Disability-friendly company wins big contract
A Christchurch business ''trying to change society, bit by bit'' has won a substantial contract with the Gough Group to assemble test kits for oils, coolants, fuels and greases.
The news has given Kilmarnock Enterprises a boost after it lost a major contract with the Returned Services' Association (RSA) to make Anzac Day poppies a couple of years ago.
The non-profit charity employs 85 people and more than 80 per cent of its staff have a disability of some kind - primarily intellectual.
The business provides services including assembly work, collation of goods, food repacking, shrink- wrapping, carpentry and electronic waste recycling.
Its newest client is Gough Group's Christchurch-based fluid analysis business - Gough Analytical.
Kilmarnock has won a contract to assemble and distribute 100,000 fluid-testing kits a year.
Chief executive Michelle Sharp said the labour-intensive work was a perfect fit for Kilmarnock employees.
''More and more over time, with greater use of machinery, there is less that our employees can do. For a lot of things, we are competing with China or we are competing with a machine,'' Sharp said.
Gough Group chief executive Karl Smith said Kilmarnock's work would be ''crucial'' in allowing speedy and timely oil sample analysis for its widespread customer base.
Gough Analytical carries out 2.5 million tests a year on oils, coolants, fuels and greases at its Christchurch laboratory for clients across New Zealand, Tahiti, Samoa and Fiji.
The lab can detect any oil contamination in machines and prescribe what is required to ensure that large fleets of equipment are performing to their optimum.
Ian Pendle, the manager of Gough Analytical's fluid analysis centre, said assembling test kits in-house had become increasingly inefficient.
''When I was managing a lab in the United Kingdom, I worked with an organisation very similar to Kilmarnock.
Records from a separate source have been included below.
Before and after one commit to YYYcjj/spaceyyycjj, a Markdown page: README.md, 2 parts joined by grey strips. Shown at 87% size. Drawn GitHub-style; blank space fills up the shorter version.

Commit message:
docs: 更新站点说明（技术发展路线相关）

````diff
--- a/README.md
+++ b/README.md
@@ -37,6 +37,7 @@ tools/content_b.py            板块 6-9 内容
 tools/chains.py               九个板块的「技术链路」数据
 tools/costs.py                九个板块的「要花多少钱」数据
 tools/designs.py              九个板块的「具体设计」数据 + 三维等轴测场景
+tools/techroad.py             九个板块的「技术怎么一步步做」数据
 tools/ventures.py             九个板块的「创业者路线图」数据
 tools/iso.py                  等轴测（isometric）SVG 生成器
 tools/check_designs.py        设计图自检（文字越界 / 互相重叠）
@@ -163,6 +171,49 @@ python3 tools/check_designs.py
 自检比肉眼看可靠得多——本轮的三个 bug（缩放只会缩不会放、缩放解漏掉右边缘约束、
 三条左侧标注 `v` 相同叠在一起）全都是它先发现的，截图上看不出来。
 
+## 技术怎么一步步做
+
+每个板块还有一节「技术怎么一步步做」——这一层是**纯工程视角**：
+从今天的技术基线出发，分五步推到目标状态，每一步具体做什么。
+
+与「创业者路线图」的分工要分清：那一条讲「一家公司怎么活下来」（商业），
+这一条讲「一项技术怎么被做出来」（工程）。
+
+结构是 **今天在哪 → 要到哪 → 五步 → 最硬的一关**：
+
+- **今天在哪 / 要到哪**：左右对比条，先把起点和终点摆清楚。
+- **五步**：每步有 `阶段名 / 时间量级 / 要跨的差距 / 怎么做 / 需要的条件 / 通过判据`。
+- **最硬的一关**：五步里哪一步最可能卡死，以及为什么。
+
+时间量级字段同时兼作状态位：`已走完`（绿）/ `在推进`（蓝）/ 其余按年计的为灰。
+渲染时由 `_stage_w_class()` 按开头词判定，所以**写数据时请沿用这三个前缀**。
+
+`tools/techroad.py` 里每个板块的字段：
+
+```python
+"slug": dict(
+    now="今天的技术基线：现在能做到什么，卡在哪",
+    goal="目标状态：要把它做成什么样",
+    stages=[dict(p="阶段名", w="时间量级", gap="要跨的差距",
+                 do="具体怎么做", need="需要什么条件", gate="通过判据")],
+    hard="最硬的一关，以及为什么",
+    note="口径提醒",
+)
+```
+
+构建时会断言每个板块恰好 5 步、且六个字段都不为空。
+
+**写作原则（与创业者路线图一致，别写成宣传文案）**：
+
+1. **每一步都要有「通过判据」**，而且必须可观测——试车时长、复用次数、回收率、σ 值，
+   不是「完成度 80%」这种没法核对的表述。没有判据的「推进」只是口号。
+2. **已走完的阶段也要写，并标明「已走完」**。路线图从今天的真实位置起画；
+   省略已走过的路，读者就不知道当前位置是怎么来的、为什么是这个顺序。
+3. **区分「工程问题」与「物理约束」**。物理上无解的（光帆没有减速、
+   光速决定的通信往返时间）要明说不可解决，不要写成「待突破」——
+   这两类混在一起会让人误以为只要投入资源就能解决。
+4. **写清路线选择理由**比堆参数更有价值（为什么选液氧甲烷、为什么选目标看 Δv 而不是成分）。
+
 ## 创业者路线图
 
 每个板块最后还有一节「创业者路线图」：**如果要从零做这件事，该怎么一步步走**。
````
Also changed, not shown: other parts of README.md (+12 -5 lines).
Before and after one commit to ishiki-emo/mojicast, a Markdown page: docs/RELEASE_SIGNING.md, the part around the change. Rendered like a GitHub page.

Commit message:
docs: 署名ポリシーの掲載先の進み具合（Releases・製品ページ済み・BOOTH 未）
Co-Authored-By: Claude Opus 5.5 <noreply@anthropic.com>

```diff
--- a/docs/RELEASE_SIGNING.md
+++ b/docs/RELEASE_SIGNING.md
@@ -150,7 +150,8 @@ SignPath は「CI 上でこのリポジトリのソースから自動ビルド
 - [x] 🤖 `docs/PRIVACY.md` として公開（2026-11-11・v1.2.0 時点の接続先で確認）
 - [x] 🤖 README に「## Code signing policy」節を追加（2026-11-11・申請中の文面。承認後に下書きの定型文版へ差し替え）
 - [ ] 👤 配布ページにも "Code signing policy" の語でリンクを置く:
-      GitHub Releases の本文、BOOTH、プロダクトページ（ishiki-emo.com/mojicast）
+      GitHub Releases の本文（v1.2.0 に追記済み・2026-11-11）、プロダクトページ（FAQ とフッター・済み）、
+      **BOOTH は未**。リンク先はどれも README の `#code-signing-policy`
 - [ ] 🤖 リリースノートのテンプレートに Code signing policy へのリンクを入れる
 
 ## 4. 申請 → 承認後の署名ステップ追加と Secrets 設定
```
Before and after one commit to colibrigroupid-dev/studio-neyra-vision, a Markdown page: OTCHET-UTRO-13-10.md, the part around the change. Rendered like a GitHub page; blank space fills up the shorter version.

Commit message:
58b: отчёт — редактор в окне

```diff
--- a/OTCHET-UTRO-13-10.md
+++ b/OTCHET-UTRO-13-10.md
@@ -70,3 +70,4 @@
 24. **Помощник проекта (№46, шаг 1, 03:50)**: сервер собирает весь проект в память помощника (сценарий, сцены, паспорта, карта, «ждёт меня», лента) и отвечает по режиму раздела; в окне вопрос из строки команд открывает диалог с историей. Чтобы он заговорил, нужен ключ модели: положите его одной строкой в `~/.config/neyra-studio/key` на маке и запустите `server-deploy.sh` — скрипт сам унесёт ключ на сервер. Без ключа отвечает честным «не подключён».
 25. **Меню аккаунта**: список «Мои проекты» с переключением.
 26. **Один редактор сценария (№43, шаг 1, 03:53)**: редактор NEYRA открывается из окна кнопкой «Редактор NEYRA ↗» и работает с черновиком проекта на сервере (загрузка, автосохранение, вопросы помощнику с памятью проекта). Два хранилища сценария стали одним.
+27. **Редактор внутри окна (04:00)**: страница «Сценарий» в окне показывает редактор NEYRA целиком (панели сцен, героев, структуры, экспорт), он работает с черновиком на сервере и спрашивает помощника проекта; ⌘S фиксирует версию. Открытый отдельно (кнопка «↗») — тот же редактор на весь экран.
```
The detail and the quality of the work at places like Kilmarnock can often be better than other companies can provide,'' Pendle said.
- The Press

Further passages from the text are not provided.